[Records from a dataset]
****************************************

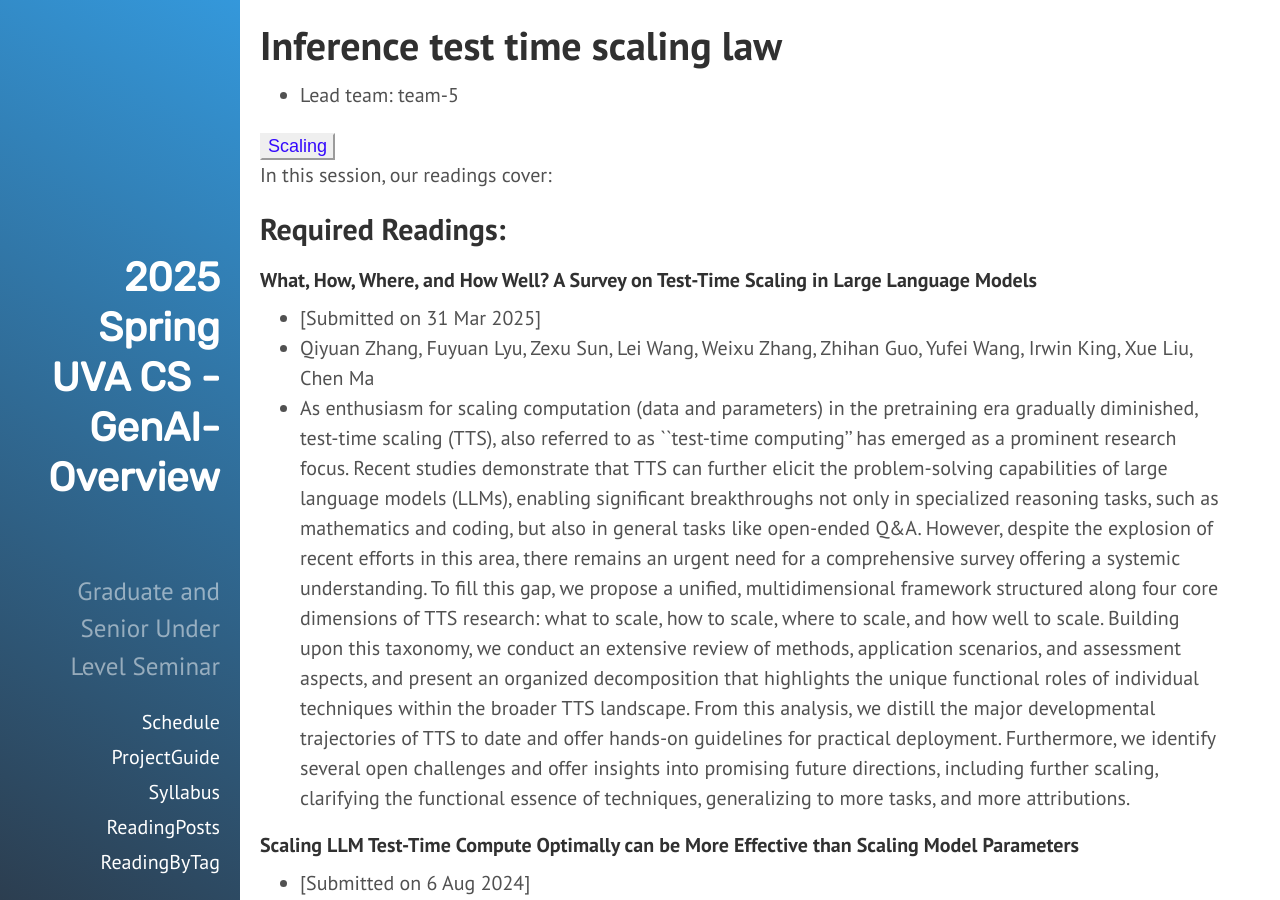
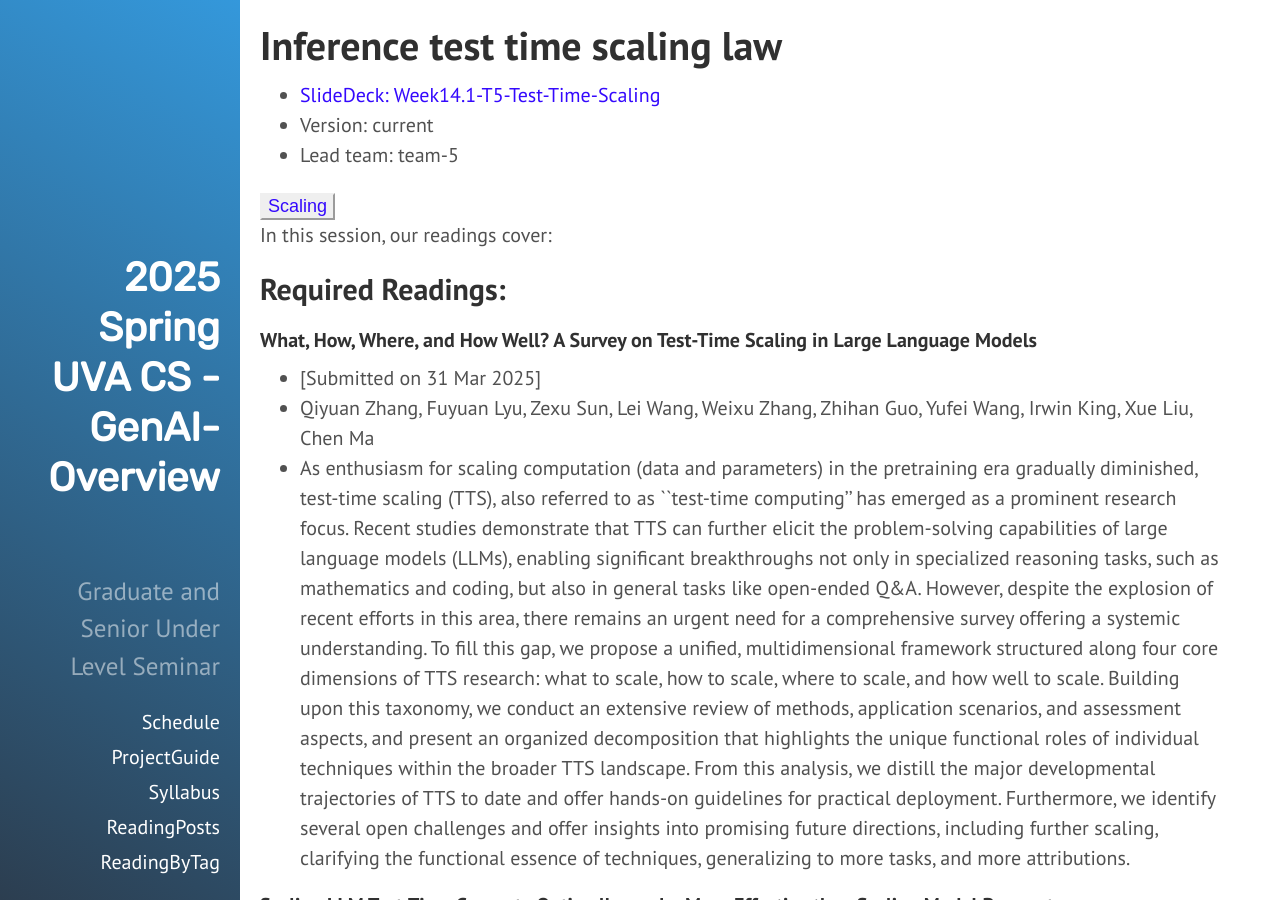
Before and after one commit to qiyanjun/2025sp-GenAI-overview, a Jekyll site: the page built from _contents/S0-L25.md, in a window 1280 px wide and 900 px high. Built offline with Jekyll 4.4.1, drawn with Linux system fonts in a browser that asks for light colours.

Commit message:
adding Lectures/Week14.1-T5-Test-Time-Scaling.pdf

```diff
--- a/_contents/S0-L25.md
+++ b/_contents/S0-L25.md
@@ -1,8 +1,8 @@
 ---
 layout: post
 title: Inference test time scaling law
-lecture:
-lectureVersion: next
+lecture: Week14.1-T5-Test-Time-Scaling
+lectureVersion: current
 extraContent:
 notes:
 video: team-5
```
Also changed, not shown: 1 other file.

****************************************

What you print must match the entries exactly, except that no pictures appear.

Before and after one commit to qiyanjun/2025sp-GenAI-overview, a Jekyll site: the page built from _contents/S0-L25.md, in a window 1280 px wide and 900 px high. Built offline with Jekyll 4.4.1, drawn with Linux system fonts in a browser that asks for light colours.

Commit message:
adding Lectures/Week14.1-T5-Test-Time-Scaling.pdf

```diff
--- a/_contents/S0-L25.md
+++ b/_contents/S0-L25.md
@@ -1,8 +1,8 @@
 ---
 layout: post
 title: Inference test time scaling law
-lecture:
-lectureVersion: next
+lecture: Week14.1-T5-Test-Time-Scaling
+lectureVersion: current
 extraContent:
 notes:
 video: team-5
```
Also changed, not shown: 1 other file.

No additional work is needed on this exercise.